Lenny Bruce is Not Afraid

Written by Mark Levy; Directed by Kristen Keim
Part of the 2018 FRIGID New York Festival

Off Off Broadway, Play
Runs through 3.2.18
UNDER St. Marks, 94 St. Marks Place


by Shani R. Friedman on 2.22.18


Lenny BruceLenny Bruce is Not Afraid.


BOTTOM LINE: When the end is nigh, stick to the fundamentals: booze and sex.

Guy meets girl. Guy makes out with girl. Suddenly, he cries out, “No, no, no!” When he goes into the other room to give himself a pep talk, it seems like a funny and weird meet-cute. But then a lost bottle of wine leads to a whole other level of panic. “It’s dangerous,” the girl says. “There are hordes nearby.” The guy tries to downplay her alarm, remarking, “Not hordes, just scattered beings.”

It’s been just a few months since a cataclysmic virus (think The Walking Dead or 28 Days Later) took out virtually everyone on the planet. Mal (Kayla Mason) and Max (playwright Mark Levy), who somehow find each other on the dangerous streets of New York, may be the only two people left. As they debate going for another bottle of wine, Mal, edgy, talks about having had to kill her brother "in the woods with a tire iron.” Her fiancé and unborn child also died from the illness, and Mal has been on her own since her sister became ill and disappeared.

As the two continue their cautious give and take, Max, a bundle of fumbling earnestness, is eager to have sex, but believes she’s entirely out of his league. And Max still hasn’t given over entirely to cynicism or nihilism. He feels hopeful after meeting Mal at the Duane Reade, and believes that fate brought them together—he’d gone there to get rat poison to kill himself. “You’re the first person who hasn’t wanted to eat me,” he gushes. “I value that so much.” After he proposes that they put all their weapons on the floor (guns, knives, etc.) and she agrees, he yells, “Awesome!” How the night ends is a mystery.

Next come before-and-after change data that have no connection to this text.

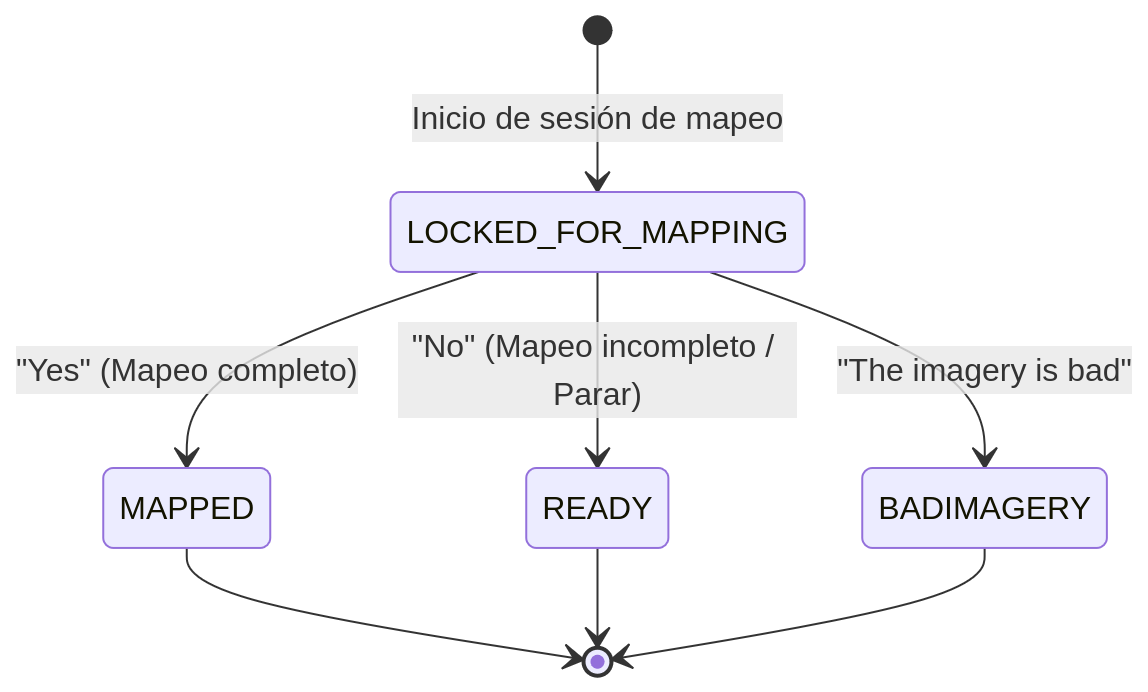
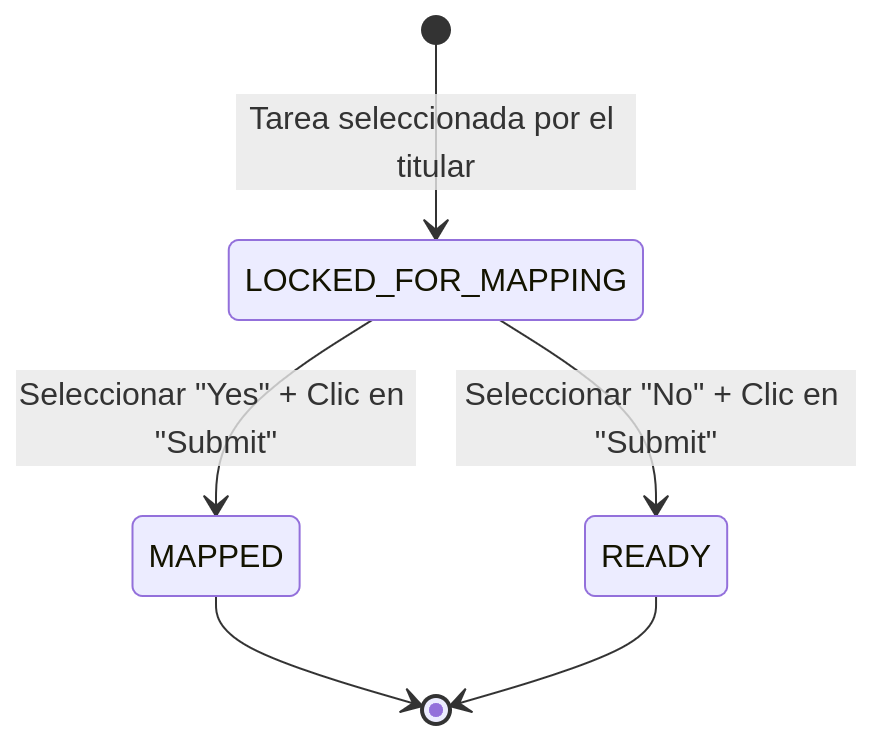
test: agregar ejecucion de pruebas funcionales ESC-3002

diff --git a/tests-docs/02-diseno-de-pruebas/funcionales/03-ejecucion-de-mapeo.md b/tests-docs/02-diseno-de-pruebas/funcionales/03-ejecucion-de-mapeo.md
@@ -110,49 +110,45 @@ Una vez superadas las validaciones de bloqueo, el sistema procesa el lanzamiento
 
 | Atributo | Detalle |
 | :--- | :--- |
-| **Descripción** | Validar que el sistema procesa correctamente la finalización de una sesión de mapeo por parte de un usuario `MAPPER`, actualizando el estado de la tarea según el progreso reportado y liberando el bloqueo exclusivo para habilitar las siguientes fases del proyecto. |
+| **Descripción** | Validar que la interfaz gráfica permite a un usuario `MAPPER` finalizar su sesión de mapeo sobre una tarea que posee bloqueada, reportando el progreso mediante las opciones visibles en el panel de control y liberando el bloqueo exclusivo. Asimismo, validar que la interfaz restringe visualmente estas opciones cuando la tarea no cumple las condiciones para ser liberada. |
 | **RF Asociados** | RF-3004 |
-| **Precondiciones** | Proyecto en estado `PUBLISHED`. Tarea en estado `LOCKED_FOR_MAPPING` asignada al usuario `MAPPER` (ACT-0002) actualmente autenticado. |
-| **Técnicas aplicadas**| Transición de Estados (State Transition Testing), Partición de Equivalencia (EP). |
-| **Resultado Esperado** | La tarea actualiza su estado topográfico en la base de datos (`MAPPED`, `READY` o `BADIMAGERY`), registra el evento en el historial de la tarea y elimina la asociación de bloqueo temporal con el usuario. Las transiciones no permitidas o realizadas por usuarios sin propiedad del bloqueo son rechazadas. |
+| **Precondiciones** | Proyecto en estado `PUBLISHED`. Usuario `MAPPER` (ACT-0002) autenticado en el sistema. |
+| **Técnicas aplicadas**| Transición de Estados (State Transition Testing), Partición de Equivalencia (PE). |
+| **Resultado Esperado** | La interfaz muestra los controles de finalización ("Yes", "No") únicamente cuando el usuario posee el bloqueo de la tarea. Al confirmar, la tarea actualiza su color/estado topográfico en el mapa (`MAPPED` o `READY`). Para tareas ajenas o sin bloqueo, los controles de envío se ocultan. |
 
 **B. Aplicación de Técnicas (Análisis)**
 
 **B.1. Transición de Estados**
-Dado que el ciclo de vida de la tarea es estricto y secuencial, se modelan los estados del sistema y los eventos (acciones de la interfaz) que provocan las transiciones válidas e inválidas desde el estado de bloqueo de mapeo.
+Se modelan exclusivamente los estados visuales del mapa y los controles de la interfaz que provocan las transiciones disponibles para el usuario al momento de liberar la tarea.
 
 ![Diagrama de transición ESC-3002](/tests-docs/02-diseno-de-pruebas/funcionales/img/transicion-estado-ESC-3002.png) 
 
-**Tabla de Transición de Estados**
+**Tabla de Transición de Estados (Observable en UI)**
 
-| Estado Inicial | Acción (Evento en Interfaz) | Estado Final Esperado | Transición | Observación |
-| :--- | :--- | :--- | :---: | :--- |
-| `LOCKED_FOR_MAPPING` | Seleccionar "Yes" (Submit) | `MAPPED` | Válida | El mapeo finalizó correctamente. |
-| `LOCKED_FOR_MAPPING` | Seleccionar "No" / "Stop Mapping" | `READY` | Válida | Tarea liberada para otro Mapper. |
-| `LOCKED_FOR_MAPPING` | Seleccionar "Bad Imagery" | `BADIMAGERY` | Válida | Nubes o calidad insuficiente. |
-| `LOCKED_FOR_MAPPING` | Forzar estado `VALIDATED` | - | Inválida | Un Mapper no puede autovalidar. Arroja `InvalidUnlockState`. |
-| `READY` | Seleccionar "Yes" (Submit) | - | Inválida | No se puede hacer submit de una tarea no bloqueada. Arroja `LockBeforeUnlocking`. |
+| Estado Inicial UI | Acción en Interfaz | Estado Final Esperado (UI) | Transición |
+| :--- | :--- | :--- | :---: |
+| Tarea `LOCKED_FOR_MAPPING` (Titular) | Seleccionar "Yes" (Mapeo completo) y "Submit" | Tarea cambia a color de `MAPPED`. Panel vuelve a estado inactivo. | Válida |
+| Tarea `LOCKED_FOR_MAPPING` (Titular) | Seleccionar "No" (Mapeo incompleto) y "Submit" | Tarea cambia a color de `READY` (blanco/transparente). | Válida |
 
-**B.2. Partición de Equivalencia**
-Se aplica esta técnica para asegurar que el sistema valide la propiedad del bloqueo de la tarea, garantizando que un usuario malicioso o una sesión expirada no pueda alterar el estado de una tarea ajena.
+**B.2. Partición de Equivalencia (PE)**
+La interfaz de usuario debe reaccionar y adaptarse (mostrando u ocultando el panel de "Submit") basándose en el estado previo de la tarea seleccionada y en quién ostenta la propiedad del bloqueo.
 
-| Cod. | Campo | Clase Válida | Clases No Válidas |
+| Cod. | Variable Analizada en UI | Clase Válida (Muestra panel de Submit) | Clases No Válidas (Oculta panel de Submit) |
 | :--- | :--- | :--- | :--- |
-| MOD03-PE-002 | Titular del Bloqueo (`lockHolder`) | Usuario autenticado coincide con el titular del bloqueo de la tarea. | Usuario autenticado difiere del titular de la tarea.<br>Usuario no autenticado (Anónimo). |
+| **MOD03-PE-002** | Estado de la tarea y titularidad del bloqueo visual | Tarea seleccionada está `LOCKED_FOR_MAPPING` y el usuario actual es el titular. | 1. Tarea en estado `READY` (Libre).<br>2. Tarea en `LOCKED_FOR_MAPPING` por otro usuario (Aparece "Locked by [User]").<br>3. Tarea ya finalizada (`MAPPED`, `VALIDATED`). |
 
-*   *Comportamiento esperado (Clase Válida):* El sistema procesa la transición de estado.
-*   *Comportamiento esperado (Clases No Válidas):* Se rechaza la solicitud. Para diferencia de titulares se emite error `TaskNotOwned`. Para anónimos se emite error de autenticación.
+*   *Comportamiento esperado (Clase Válida):* El panel lateral renderiza la pregunta "¿Está la tarea completamente mapeada?" con las opciones de envío.
+*   *Comportamiento esperado (Clases No Válidas):* La interfaz actúa como barrera preventiva. No renderiza los radio buttons ni el botón de "Submit Task". En su lugar, muestra botones acordes al estado (ej. "Map a task" o solo información).
 
 **C. Casos de Prueba Derivados**
 
-| ID Caso | Datos de entrada o escenario | Resultado Esperado | Técnicas / Etiquetas Aplicadas |
-| :--- | :--- | :--- | :--- |
-| **CP-3002-01** | Tarea: `LOCKED_FOR_MAPPING`.<br>Usuario: Titular del bloqueo.<br>Acción: Seleccionar "Yes" y enviar. | La tarea cambia de estado a `MAPPED`. Se remueve el bloqueo. | Transición de Estados (Válida)<br>PE (Clase Válida) |
-| **CP-3002-02** | Tarea: `LOCKED_FOR_MAPPING`.<br>Usuario: Titular del bloqueo.<br>Acción: Seleccionar "No" y enviar. | La tarea cambia de estado a `READY`. Se remueve el bloqueo. | Transición de Estados (Válida)<br>PE (Clase Válida) |
-| **CP-3002-03** | Tarea: `LOCKED_FOR_MAPPING`.<br>Usuario: Titular del bloqueo.<br>Acción: Seleccionar "The imagery is bad" y enviar. | La tarea cambia de estado a `BADIMAGERY`. Se remueve el bloqueo. | Transición de Estados (Válida)<br>PE (Clase Válida) |
-| **CP-3002-04** | Tarea: `LOCKED_FOR_MAPPING`.<br>Usuario: Titular del bloqueo.<br>Acción: Manipular solicitud intentando enviar estado `VALIDATED`. | Transición rechazada. Se mantiene el estado `LOCKED_FOR_MAPPING`. Mensaje de error: `InvalidUnlockState`. | Transición de Estados (Inválida) |
-| **CP-3002-05** | Tarea: `READY` (Sin bloqueo previo).<br>Usuario: `MAPPER` autenticado.<br>Acción: Enviar estado `MAPPED`. | Transición rechazada. Mensaje de error: `LockBeforeUnlocking`. | Transición de Estados (Inválida) |
-| **CP-3002-06** | Tarea: `LOCKED_FOR_MAPPING`.<br>Usuario: Diferente al titular del bloqueo (`MAPPER` secundario).<br>Acción: Enviar estado `MAPPED`. | Transición rechazada. Se mantiene el bloqueo original. Mensaje de error: `TaskNotOwned`. | PE (Clase No Válida) |
+| ID Caso | Pasos de Ejecución | Datos de Entrada / Contexto | Resultado Esperado | Técnicas / Etiquetas Aplicadas |
+| :--- | :--- | :--- | :--- | :--- |
+| **CP-3002-01** | 1. Seleccionar tarea bloqueada propia.<br>2. Marcar "Yes".<br>3. Clic en "Submit Task". | **Estado:** `LOCKED_FOR_MAPPING` (Propia) | El panel de mapeo se cierra. La tarea se pinta con el color correspondiente a `MAPPED`. El bloqueo visual desaparece. | Transición de Estados (Válida)<br>PE (Clase Válida) |
+| **CP-3002-02** | 1. Seleccionar tarea bloqueada propia.<br>2. Marcar "No".<br>3. Clic en "Submit Task". | **Estado:** `LOCKED_FOR_MAPPING` (Propia) | El panel de mapeo se cierra. La tarea se pinta con el color correspondiente a `READY`. Queda disponible en el mapa. | Transición de Estados (Válida)<br>PE (Clase Válida) |
+| **CP-3002-03** | 1. Hacer clic sobre una tarea libre en el mapa de exploración. | **Estado:** `READY` | El panel lateral muestra información de la tarea y el botón "Map Task". **No se muestran** las opciones de "Submit", previniendo un envío sin bloqueo. | PE (Clase No Válida) |
+| **CP-3002-04** | 1. Hacer clic sobre una tarea bloqueada por un tercero (candado rojo). | **Estado:** `LOCKED_FOR_MAPPING` (Ajena) | El panel lateral indica "Locked by [Usuario]". **No se muestran** las opciones de "Submit" ni de edición, protegiendo la autoría del mapeo. | PE (Clase No Válida) |
+| **CP-3002-05** | 1. Hacer clic sobre una tarea que ya ha sido mapeada por el usuario. | **Estado:** `MAPPED` | El panel lateral refleja que la tarea espera validación. **No se muestran** los controles de "Submit" de mapeo. | PE (Clase No Válida) |
 
 ### 3.3. Escenario: [ESC-3003] - División de Tarea de Mapeo (Split Task)
 

diff --git a/tests-docs/03-ejecucion-de-pruebas/funcionales/03-ejecucion-de-mapeo.md b/tests-docs/03-ejecucion-de-pruebas/funcionales/03-ejecucion-de-mapeo.md
@@ -112,3 +112,85 @@
 | Evidencia |
 | :-- |
 | Selección de Editor web por Defecto<br><a href="#--------"><img src="/tests-docs/03-ejecucion-de-pruebas/funcionales/img/MOD-03-ejecucion-mapeado/CP-3001-07-fallback-editor.png" width="800px" alt="CP-3001-07 - Inicialización de iD como fallback"></a><br>Selección del entorno web por defecto tras omitir explícitamente la selección de editor en la configuración. |
+
+## 2. ESC-3002 Liberación y Envío de Tarea de Mapeo (Submit)
+
+### 2.1. Ejecución de CP-3002-01
+
+| ID | Descripción | Tipo | Estado | Defectos |
+| :-- | :-- | :-- | :-- | :-- |
+| **CP-3002-01** | Validar que el titular del bloqueo de una tarea (`LOCKED_FOR_MAPPING`) puede finalizar el mapeo seleccionando la opción "Yes" (Mapeo completo). | Manual | Exitoso | Ninguno |
+
+| Resultado esperado | Resultado obtenido |
+| :-- | :-- |
+| El sistema cambia el estado topográfico de la tarea a `MAPPED`, elimina la asociación temporal (`lockHolder`) con el usuario y añade la acción al historial de la tarea. | La solicitud se procesó correctamente (`HTTP 200`). La interfaz actualizó el color de la tarea en el mapa, y en la pestaña "History" se reflejó el evento `STATE_CHANGE: MAPPED` bajo el nombre del usuario. |
+
+| Evidencia |
+| :-- |
+| Confirmación de estado Mapped<br><a href="#--------"><img src="/tests-docs/03-ejecucion-de-pruebas/funcionales/img/MOD-03-ejecucion-mapeado/CP-3002-01-tarea-mapped.png" width="800px" alt="CP-3002-01 - Interfaz mostrando estado Mapped y botón Submit"></a><br>Captura del panel lateral durante la selección de la opción "Yes" para finalizar la tarea. |
+| Actualización del historial de la tarea<br><a href="#--------"><img src="/tests-docs/03-ejecucion-de-pruebas/funcionales/img/MOD-03-ejecucion-mapeado/CP-3002-01-historial.png" width="800px" alt="CP-3002-01 - Registro de la acción en TaskHistory"></a><br>Vista del historial comprobando la transición de estado registrada en la base de datos. |
+
+---
+
+### 2.2. Ejecución de CP-3002-02
+
+| ID | Descripción | Tipo | Estado | Defectos |
+| :-- | :-- | :-- | :-- | :-- |
+| **CP-3002-02** | Validar que el titular de la tarea puede liberar (abortar o pausar) el mapeo seleccionando la opción "No" (Mapeo incompleto). | Manual | Exitoso | Ninguno |
+
+| Resultado esperado | Resultado obtenido |
+| :-- | :-- |
+| La tarea revierte su estado a `READY`, permitiendo que quede disponible nuevamente en el *pool* del proyecto para ser tomada por otro usuario. Se remueve el bloqueo. | Tras seleccionar "No", la interfaz retornó el color de la tarea a su estado original (transparente/blanco). La API de consulta de tareas la listó nuevamente con estado `READY` sin asignación de titular. |
+
+| Evidencia |
+| :-- |
+| Liberación de tarea a estado Ready<br><a href="#--------"><img src="/tests-docs/03-ejecucion-de-pruebas/funcionales/img/MOD-03-ejecucion-mapeado/CP-3002-02-tarea-ready.png" width="800px" alt="CP-3002-02 - Selección de la opción No"></a><br>Luego de seleccionar NO, la tarea queda disponible para ser mapeada por cualquier colaborador |
+
+---
+
+### 2.3. Ejecución de CP-3002-03
+
+| ID | Descripción | Tipo | Estado | Defectos |
+| :-- | :-- | :-- | :-- | :-- |
+| **CP-3002-03** | Validar la prevención de transiciones inválidas: el panel de liberación ("Submit") no debe estar visible si el usuario selecciona una tarea libre (`READY`) en el mapa. | Manual | Exitoso | Ninguno |
+
+| Resultado esperado | Resultado obtenido |
+| :-- | :-- |
+| Al seleccionar una tarea en estado `READY`, la UI expone el botón de inicio ("Map a task"), ocultando completamente el bloque de opciones (Yes/No) y el botón "Submit", evitando envíos ilegales. | Se seleccionó una tarea libre en el explorador. En la parte inferior se muestra solo el botón para iniciar mapeo. No se renderizaron controles de finalización (Submit). |
+
+| Evidencia |
+| :-- |
+| Controles de submit ocultos (Tarea Ready)<br><a href="#--------"><img src="/tests-docs/03-ejecucion-de-pruebas/funcionales/img/MOD-03-ejecucion-mapeado/CP-3002-03-no-submit-ready.png" width="800px" alt="CP-3002-03 - Interfaz sin opciones de Submit en READY"></a><br>No se expone opciones de transición de finalización, solo el boton para iniciar el mapeo |
+
+---
+
+### 2.4. Ejecución de CP-3002-04
+
+| ID | Descripción | Tipo | Estado | Defectos |
+| :-- | :-- | :-- | :-- | :-- |
+| **CP-3002-04** | Validar la protección de autoría visual: la interfaz debe ocultar el panel de liberación ("Submit") y controles de edición al seleccionar una tarea bloqueada por un tercero. | Manual | Exitoso | Ninguno |
+
+| Resultado esperado | Resultado obtenido |
+| :-- | :-- |
+| Al seleccionar una tarea con indicador de bloqueo (candado), el panel muestra "Locked by [Nombre]". No se muestran botones de edición ni el panel de preguntas de "Submit". | Se hizo clic sobre una tarea bloqueada por otro usuario. El panel renderizó la alerta "Locked for mapping by [Usuario]" y eliminó todo control de acción (botones), garantizando que no se pueda interferir con el trabajo ajeno desde la UI. |
+
+| Evidencia |
+| :-- |
+| Bloqueo visual por pertenencia ajena<br><a href="#--------"><img src="/tests-docs/03-ejecucion-de-pruebas/funcionales/img/MOD-03-ejecucion-mapeado/CP-3002-04-locked-by-other.png" width="800px" alt="CP-3002-04 - Tarea ajena bloqueada en UI"></a><br>Panel lateral notificando la titularidad del bloqueo y suprimiendo controles de mapeo o envío. |
+
+---
+
+### 2.5. Ejecución de CP-3002-05
+
+| ID | Descripción | Tipo | Estado | Defectos |
+| :-- | :-- | :-- | :-- | :-- |
+| **CP-3002-05** | Validar que el panel de liberación ("Submit") permanece oculto al inspeccionar una tarea que ya ha sido finalizada (`MAPPED`) por el usuario u otros. | Manual | Exitoso | Ninguno |
+
+| Resultado esperado | Resultado obtenido |
+| :-- | :-- |
+| El panel lateral muestra el estado actual de la tarea (Mapeada, en espera de validación). Los controles de "Submit" de la etapa de mapeo no se renderizan, respetando la secuencia del ciclo de vida. | Al seleccionar una tarea en color azul (`MAPPED`), la UI mostró el historial y los botones correspondientes a validación (si los permisos lo permiten), confirmando que las opciones de "Submit" de mapeo desaparecieron del DOM. |
+
+| Evidencia |
+| :-- |
+| Ocultamiento de controles post-mapeo<br><a href="#--------"><img src="/tests-docs/03-ejecucion-de-pruebas/funcionales/img/MOD-03-ejecucion-mapeado/CP-3002-05-mapped-task.png" width="800px" alt="CP-3002-05 - Ausencia de controles Submit en tarea Mapped"></a><br>Visualización del estado de una tarea lista para validar, evidenciando el respeto de las transiciones de estado en la interfaz. |
+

With death just beyond the door, Levy as playwright raises the stakes on the "will they or won’t they?" question. While the sex angle is played for laughs and pathos, the more serious question—will Max and Mal kill each other, or be killed by outside forces—keeps the show on a deliberately off-kilter tilt. Although the story is more awkward than funny, Levy has a strong ear for dialogue and skillfully juxtaposes the humor and anxiety of a first date with the terror of having your face eaten off. Mason is utterly believable as a damaged woman who has been through hell in a matter of months but who may still have a glimmer of trust within. Levy tackles the role of the anti-heartthrob with gusto.

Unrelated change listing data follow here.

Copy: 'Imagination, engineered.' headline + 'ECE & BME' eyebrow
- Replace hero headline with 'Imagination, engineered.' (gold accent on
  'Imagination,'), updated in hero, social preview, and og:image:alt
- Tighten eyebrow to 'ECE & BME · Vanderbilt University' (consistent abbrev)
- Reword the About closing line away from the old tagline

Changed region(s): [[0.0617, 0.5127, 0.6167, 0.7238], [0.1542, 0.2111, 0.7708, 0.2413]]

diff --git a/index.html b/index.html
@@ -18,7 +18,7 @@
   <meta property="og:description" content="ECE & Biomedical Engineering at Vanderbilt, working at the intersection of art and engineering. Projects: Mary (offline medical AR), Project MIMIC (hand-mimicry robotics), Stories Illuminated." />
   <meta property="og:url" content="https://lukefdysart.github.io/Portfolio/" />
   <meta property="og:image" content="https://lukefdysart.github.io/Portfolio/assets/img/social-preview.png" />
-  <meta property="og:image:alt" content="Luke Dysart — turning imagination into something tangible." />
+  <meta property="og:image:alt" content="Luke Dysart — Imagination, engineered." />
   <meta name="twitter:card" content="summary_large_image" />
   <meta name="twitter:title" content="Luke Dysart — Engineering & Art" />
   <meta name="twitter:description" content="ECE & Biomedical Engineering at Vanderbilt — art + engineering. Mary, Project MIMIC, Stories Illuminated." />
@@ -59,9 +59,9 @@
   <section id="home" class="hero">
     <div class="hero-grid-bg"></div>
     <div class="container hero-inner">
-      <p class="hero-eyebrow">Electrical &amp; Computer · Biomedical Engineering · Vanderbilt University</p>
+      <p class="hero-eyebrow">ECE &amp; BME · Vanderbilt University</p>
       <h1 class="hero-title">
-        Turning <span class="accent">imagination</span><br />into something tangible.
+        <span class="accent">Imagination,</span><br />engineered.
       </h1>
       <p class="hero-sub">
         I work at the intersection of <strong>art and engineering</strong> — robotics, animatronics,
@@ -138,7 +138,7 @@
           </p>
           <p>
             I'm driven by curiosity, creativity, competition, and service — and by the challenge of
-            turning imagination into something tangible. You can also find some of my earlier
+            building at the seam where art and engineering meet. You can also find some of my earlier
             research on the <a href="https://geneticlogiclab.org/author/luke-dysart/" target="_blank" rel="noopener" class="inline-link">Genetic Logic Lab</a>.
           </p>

(Lenny Bruce is Not Afraid plays at UNDER St. Marks, 94 St. Marks Place, through March 4, 2018. The running time is 60 minutes. Performances are Fri 2/16 at 8:50, Tue 2/20 at 5:30, Wed 2/21 at 10:30, Sun 2/25 at 5:10, and Fri 3/2 at 10:30. Tickets are $20 and are available at

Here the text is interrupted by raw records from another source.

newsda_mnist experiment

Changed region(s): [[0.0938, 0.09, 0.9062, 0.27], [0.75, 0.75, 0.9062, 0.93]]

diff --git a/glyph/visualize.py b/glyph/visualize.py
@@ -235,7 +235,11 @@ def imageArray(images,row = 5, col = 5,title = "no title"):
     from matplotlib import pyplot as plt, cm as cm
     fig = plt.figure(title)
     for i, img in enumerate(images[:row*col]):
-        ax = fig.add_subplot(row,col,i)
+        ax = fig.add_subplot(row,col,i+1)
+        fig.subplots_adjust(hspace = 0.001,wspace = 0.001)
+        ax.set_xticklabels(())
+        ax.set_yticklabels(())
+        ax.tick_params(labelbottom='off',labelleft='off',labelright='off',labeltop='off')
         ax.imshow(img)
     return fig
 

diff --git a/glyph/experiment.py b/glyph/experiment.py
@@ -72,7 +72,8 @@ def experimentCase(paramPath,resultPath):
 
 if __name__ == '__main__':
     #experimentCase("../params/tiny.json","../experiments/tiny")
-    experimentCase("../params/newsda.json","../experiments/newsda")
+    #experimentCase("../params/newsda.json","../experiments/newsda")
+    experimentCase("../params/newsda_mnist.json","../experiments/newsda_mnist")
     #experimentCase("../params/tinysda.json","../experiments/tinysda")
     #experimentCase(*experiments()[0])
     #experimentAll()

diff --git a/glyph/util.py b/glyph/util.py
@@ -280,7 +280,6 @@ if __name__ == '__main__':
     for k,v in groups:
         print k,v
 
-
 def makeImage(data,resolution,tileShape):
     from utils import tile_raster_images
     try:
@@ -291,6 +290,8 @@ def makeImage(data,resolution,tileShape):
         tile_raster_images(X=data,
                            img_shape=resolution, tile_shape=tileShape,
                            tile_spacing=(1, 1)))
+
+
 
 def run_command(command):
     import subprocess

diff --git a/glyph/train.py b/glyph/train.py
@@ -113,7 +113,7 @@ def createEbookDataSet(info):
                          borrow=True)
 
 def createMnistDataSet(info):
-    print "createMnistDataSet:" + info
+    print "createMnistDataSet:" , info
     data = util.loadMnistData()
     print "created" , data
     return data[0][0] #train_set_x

Lenny Bruce is Not Afraid is by Mark Levy. Directed by Kristen Keim.

The cast is Kayla Mason and Mark Levy.